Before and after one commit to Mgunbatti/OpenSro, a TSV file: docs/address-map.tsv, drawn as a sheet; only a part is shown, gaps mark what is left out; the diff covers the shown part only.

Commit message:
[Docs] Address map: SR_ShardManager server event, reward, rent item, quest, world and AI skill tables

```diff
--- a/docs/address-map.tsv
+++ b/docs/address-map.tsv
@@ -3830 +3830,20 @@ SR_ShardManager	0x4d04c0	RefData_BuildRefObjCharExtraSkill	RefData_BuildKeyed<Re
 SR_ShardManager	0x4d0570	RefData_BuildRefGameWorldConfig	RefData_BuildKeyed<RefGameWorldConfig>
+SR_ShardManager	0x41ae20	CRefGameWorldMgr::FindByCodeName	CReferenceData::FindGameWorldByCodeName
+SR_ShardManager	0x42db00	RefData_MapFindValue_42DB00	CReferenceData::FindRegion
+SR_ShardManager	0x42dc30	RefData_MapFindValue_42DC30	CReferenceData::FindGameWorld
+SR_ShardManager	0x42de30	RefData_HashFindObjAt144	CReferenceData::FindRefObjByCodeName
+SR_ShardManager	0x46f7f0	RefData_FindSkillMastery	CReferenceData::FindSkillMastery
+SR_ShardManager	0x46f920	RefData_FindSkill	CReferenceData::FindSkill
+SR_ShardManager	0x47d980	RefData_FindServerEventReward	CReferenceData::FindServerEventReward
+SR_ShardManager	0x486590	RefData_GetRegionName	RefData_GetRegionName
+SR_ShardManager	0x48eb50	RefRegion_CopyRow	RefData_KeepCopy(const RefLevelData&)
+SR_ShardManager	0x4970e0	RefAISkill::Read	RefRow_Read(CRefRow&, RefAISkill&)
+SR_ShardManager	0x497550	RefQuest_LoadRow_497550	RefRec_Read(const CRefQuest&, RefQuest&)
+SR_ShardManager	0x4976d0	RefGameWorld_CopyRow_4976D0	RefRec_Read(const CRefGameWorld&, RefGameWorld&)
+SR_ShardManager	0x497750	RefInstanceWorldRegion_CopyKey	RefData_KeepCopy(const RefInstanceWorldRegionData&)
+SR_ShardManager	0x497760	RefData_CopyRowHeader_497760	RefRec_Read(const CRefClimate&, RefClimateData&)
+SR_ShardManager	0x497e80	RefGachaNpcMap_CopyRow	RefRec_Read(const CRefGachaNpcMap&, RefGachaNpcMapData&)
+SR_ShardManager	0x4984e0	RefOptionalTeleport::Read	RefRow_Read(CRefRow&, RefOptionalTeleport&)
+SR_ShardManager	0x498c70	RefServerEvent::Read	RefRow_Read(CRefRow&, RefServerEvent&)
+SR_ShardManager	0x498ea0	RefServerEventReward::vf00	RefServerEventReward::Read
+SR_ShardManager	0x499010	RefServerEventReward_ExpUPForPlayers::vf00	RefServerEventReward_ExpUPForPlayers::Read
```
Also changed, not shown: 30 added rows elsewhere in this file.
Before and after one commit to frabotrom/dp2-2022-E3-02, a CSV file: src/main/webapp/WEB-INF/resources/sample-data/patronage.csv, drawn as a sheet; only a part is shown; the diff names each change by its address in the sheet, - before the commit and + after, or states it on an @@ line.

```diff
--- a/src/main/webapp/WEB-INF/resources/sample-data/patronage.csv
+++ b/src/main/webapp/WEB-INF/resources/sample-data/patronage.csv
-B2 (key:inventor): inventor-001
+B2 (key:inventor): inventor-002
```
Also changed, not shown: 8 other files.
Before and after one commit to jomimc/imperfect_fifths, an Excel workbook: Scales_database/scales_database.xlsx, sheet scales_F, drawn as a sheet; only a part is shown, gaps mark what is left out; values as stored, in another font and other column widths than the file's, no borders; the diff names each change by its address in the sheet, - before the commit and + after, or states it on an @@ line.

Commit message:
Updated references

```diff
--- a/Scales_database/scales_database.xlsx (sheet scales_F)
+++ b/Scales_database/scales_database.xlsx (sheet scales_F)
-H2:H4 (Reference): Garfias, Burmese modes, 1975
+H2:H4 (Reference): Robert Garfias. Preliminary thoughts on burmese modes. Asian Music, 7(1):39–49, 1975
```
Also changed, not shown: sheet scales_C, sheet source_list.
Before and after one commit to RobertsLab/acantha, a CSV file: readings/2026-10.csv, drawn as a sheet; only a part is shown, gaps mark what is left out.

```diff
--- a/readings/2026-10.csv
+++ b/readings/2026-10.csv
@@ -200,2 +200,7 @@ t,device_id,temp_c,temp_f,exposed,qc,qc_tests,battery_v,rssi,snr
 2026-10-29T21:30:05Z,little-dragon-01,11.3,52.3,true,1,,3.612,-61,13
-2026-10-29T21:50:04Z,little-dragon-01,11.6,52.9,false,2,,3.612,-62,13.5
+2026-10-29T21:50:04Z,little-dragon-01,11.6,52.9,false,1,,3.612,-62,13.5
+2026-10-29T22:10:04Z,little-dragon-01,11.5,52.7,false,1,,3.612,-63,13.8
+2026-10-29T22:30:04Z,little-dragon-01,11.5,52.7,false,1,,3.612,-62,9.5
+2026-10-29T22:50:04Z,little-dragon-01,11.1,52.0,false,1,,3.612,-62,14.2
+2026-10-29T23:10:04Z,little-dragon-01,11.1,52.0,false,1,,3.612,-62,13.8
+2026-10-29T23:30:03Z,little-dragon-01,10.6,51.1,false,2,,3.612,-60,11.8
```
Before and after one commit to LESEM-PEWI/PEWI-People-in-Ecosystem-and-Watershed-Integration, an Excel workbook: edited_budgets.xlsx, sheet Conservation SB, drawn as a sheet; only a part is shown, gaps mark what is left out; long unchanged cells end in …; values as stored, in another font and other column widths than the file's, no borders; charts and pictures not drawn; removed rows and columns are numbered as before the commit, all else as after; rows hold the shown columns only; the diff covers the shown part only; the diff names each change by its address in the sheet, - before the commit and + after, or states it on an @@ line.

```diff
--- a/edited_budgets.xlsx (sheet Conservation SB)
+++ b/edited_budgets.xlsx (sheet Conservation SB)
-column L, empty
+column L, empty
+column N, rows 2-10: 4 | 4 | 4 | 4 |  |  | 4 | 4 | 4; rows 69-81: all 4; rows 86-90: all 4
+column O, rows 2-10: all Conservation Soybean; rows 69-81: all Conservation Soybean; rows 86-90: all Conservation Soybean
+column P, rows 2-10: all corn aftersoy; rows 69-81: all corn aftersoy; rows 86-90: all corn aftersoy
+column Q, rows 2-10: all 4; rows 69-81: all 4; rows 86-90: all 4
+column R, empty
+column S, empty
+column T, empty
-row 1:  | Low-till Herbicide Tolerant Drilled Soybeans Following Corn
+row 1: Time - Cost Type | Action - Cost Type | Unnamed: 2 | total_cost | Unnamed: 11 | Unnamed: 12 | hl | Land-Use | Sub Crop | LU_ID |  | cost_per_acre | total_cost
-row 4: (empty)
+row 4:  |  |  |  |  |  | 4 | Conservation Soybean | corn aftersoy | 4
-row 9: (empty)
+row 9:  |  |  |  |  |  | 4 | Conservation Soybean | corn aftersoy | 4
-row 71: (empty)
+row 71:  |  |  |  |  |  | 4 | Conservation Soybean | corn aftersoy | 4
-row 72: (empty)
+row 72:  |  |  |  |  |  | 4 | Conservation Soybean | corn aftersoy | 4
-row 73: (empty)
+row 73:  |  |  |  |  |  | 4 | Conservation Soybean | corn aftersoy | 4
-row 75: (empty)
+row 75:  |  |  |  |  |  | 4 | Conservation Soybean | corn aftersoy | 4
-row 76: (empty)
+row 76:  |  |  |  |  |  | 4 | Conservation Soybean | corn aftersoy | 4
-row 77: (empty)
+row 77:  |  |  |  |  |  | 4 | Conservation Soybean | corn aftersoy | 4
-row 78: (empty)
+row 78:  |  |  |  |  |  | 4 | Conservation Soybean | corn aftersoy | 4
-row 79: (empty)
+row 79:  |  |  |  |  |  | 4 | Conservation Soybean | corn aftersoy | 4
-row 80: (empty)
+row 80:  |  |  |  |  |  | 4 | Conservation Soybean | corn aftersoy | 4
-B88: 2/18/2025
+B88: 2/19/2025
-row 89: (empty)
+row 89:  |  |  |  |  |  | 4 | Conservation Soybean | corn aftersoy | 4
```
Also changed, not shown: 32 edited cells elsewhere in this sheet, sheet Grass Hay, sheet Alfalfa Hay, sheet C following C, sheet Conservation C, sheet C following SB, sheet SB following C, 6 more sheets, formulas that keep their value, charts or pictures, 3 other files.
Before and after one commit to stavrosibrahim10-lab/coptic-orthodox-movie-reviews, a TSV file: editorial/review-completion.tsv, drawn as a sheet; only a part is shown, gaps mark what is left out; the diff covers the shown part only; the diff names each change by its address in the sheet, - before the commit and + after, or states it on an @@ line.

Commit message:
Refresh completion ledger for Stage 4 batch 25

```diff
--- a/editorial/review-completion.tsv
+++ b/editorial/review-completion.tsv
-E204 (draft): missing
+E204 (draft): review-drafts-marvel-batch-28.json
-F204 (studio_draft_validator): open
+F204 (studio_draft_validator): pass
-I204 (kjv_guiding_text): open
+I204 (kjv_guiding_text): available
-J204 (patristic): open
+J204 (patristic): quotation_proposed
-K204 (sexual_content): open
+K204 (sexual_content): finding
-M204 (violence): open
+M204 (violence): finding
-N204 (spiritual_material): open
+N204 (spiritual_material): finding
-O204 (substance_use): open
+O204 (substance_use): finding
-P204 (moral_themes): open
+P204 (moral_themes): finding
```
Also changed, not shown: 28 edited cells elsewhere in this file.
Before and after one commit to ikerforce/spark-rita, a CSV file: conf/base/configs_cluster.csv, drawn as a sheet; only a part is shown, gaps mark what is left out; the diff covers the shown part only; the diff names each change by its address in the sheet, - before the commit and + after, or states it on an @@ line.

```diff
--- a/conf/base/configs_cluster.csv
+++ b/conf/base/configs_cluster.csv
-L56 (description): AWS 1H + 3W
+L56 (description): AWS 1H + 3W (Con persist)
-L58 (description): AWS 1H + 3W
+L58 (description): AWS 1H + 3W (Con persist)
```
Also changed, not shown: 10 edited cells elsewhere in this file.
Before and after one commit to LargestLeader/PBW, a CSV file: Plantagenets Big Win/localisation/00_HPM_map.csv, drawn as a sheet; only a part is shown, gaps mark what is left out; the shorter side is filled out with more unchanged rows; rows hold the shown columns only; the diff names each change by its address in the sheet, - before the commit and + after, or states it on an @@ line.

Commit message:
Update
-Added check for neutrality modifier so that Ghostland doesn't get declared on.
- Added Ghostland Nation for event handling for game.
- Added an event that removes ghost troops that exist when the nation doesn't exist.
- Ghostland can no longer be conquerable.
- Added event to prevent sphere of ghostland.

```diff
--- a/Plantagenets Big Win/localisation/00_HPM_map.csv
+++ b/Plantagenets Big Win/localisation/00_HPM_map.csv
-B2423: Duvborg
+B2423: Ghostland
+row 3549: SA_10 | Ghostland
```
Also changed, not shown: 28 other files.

■ **Problem to work on**: Counting every line of the entries that holds the word "this", report the total and no other text.

■ **Task solution**: 4